For decades, the explosive northern reaches of the five-county core metro area have found themselves in the transit doldrums. That is, more than two million residents in North Fulton, Gwinnett, and Cobb counties have missed out on high-capacity transit access.
Now, many of those folks who’ve gone without are beginning to question why.
The AJC reports that leaders in Roswell, a city served by MARTA bus service, are hoping to push the state legislature to explore funding for a more comprehensive, high-capacity option to stretch north of Sandy Springs.
A resolution was passed by the Roswell City Council that highlighted the potential of northward MARTA expansion to mitigate congestion in not just Roswell, but “throughout the greater Atlanta metro region.” It even went so far as to say the economy and health and safety of the public were at risk if transit wasn’t explored as an option for the area.

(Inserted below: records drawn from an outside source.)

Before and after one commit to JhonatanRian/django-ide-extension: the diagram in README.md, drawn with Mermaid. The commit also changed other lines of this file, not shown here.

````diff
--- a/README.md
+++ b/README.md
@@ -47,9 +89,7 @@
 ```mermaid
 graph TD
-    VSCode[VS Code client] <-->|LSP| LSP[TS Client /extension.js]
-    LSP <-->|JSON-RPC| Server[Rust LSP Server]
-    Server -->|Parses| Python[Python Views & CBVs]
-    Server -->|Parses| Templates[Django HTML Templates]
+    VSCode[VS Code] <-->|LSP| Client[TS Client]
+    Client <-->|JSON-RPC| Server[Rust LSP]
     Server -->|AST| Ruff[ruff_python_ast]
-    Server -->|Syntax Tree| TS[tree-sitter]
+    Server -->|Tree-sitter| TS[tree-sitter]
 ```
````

The resolution is basically the opposite of the response that nearby Johns Creek had to potential MARTA expansion less than two years ago.
Meanwhile, Gwinnett County also is making moves to explore high-capacity transit options to connect into the heart of Atlanta. According to the AJC, the county is preparing to embark on a transit plan to look at dedicated right-of-way transit service.

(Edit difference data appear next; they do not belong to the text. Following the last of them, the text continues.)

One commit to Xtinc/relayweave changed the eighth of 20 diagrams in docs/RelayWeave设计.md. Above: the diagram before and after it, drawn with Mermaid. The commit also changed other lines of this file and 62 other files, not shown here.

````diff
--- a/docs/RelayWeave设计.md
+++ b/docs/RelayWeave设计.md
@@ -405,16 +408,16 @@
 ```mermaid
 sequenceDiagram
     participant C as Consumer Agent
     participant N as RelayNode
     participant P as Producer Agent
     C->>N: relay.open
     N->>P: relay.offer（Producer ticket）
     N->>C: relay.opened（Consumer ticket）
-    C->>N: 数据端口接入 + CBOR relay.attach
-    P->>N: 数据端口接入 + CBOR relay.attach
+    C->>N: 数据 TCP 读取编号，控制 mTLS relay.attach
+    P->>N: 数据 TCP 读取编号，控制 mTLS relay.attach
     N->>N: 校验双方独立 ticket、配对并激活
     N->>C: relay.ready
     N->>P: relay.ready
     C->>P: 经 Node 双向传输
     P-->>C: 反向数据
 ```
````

While the study isn’t tied to MARTA, the report will outline what options that county has, including heavy rail and bus rapid transit.

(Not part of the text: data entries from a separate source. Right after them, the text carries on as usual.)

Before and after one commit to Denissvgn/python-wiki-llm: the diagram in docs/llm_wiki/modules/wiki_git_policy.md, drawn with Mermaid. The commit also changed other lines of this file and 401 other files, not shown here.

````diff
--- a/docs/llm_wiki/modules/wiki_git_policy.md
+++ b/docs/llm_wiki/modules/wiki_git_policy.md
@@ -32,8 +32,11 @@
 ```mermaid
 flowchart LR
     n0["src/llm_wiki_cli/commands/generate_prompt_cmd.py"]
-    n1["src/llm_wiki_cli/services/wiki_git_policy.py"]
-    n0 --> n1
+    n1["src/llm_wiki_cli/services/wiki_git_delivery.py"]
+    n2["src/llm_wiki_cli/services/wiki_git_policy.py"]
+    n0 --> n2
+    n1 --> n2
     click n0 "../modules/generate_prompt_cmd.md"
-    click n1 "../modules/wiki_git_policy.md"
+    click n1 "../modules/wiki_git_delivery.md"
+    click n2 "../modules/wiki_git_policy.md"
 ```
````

The transit plan will follow a study about transportation in Gwinnett conducted last year—one that hinted citizens and government leaders understand the importance of transit.
A shift in attitudes in the quickly growing and changing county isn’t all that surprising.
With the state legislature set to look into ways to support transit in the metro area, it seems the train of progressive mindsets toward regional transit is finally on track.